Work task - Find each line in the following listing that has the string "border", then state the count and nothing else.

=== Section Start ===

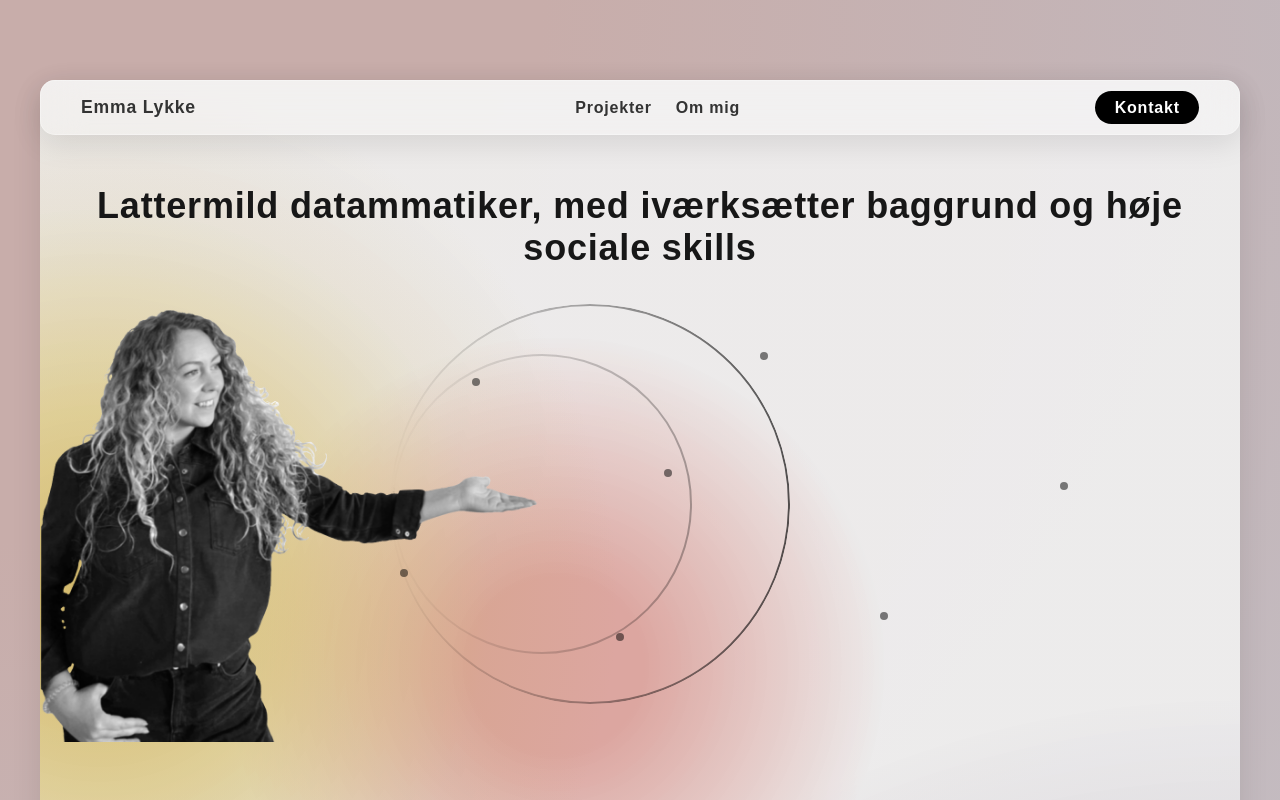
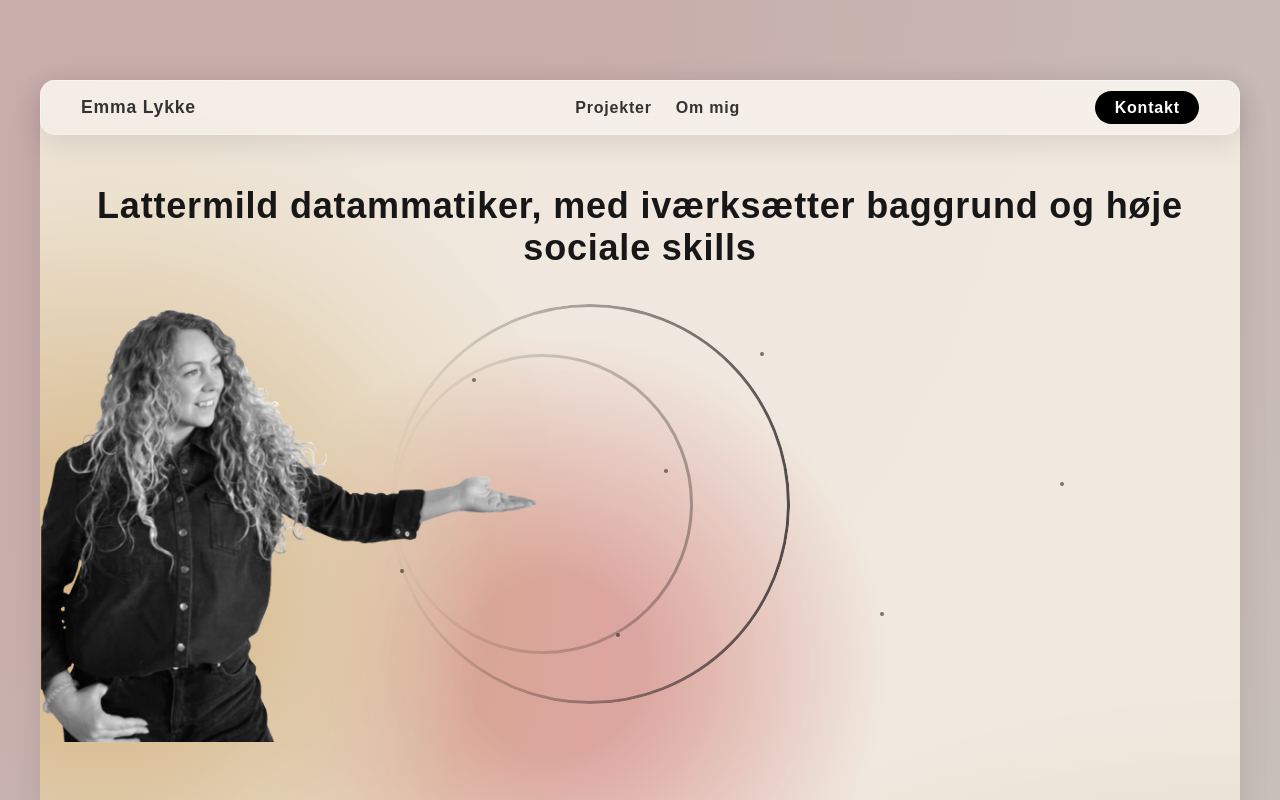
Before and after one commit to BlablaTara/DigiCV, a Next.js app: page / in a window 1280 px wide. Shown: the top 800 px of the page. Built offline with nearby package versions, Linux system fonts and the light colour scheme.

Commit message:
little styling details

```diff
--- a/src/css/globals.css
+++ b/src/css/globals.css
@@ -1,7 +1,7 @@
 :root {
   --background:
   radial-gradient(circle at top left, #c8adaa 15%, rgba(240, 240, 240, 0.702) 50%),
-  radial-gradient(circle at bottom left,#856060 10%, #494564);
+  radial-gradient(circle at bottom left,#857560 10%, #645745);
   --foreground: #171717;
 }
 
@@ -131,13 +131,13 @@ nav .nav-links a:hover {
   background:
     radial-gradient(
       circle 1300px at 5% 16%,
-      rgb(212, 186, 108) 2%,
-      rgba(209, 179, 70, 0.5) 15%,
+      rgb(215, 181, 130) 2%,
+      rgb(221, 198, 163) 15%,
       rgba(188, 160, 59, 0.11) 30%,
       transparent 40%
     ),
-    radial-gradient(circle 1100px at 43% 18%, #dca6a0 8%, rgba(240, 240, 240, 0.702) 30%),
-    radial-gradient(circle at right, #392759 20%, rgba(240, 240, 240, 0.7) 50%);
+    radial-gradient(circle 1100px at 43% 18%, #dca6a0 8%, rgba(245, 236, 223, 0.702) 30%),
+    radial-gradient(circle at right, #987d37 20%, rgba(240, 240, 240, 0.7) 50%);
 
 
 
--- a/src/css/hero.css
+++ b/src/css/hero.css
@@ -49,7 +49,7 @@
 
 
 .circle {
-  border: 2px solid rgba(0, 0, 0, 0.656);
+  border: 3px solid rgba(0, 0, 0, 0.656);
   border-radius: 50%;
   position: relative;
 }
@@ -89,8 +89,8 @@
 .dot {
   position: absolute;
 
-  width: 8px;
-  height: 8px;
+  width: 4px;
+  height: 4px;
   background: rgba(0,0,0,0.5);
   border-radius: 50%;
 
```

=== Section End ===

Response for this exercise - 4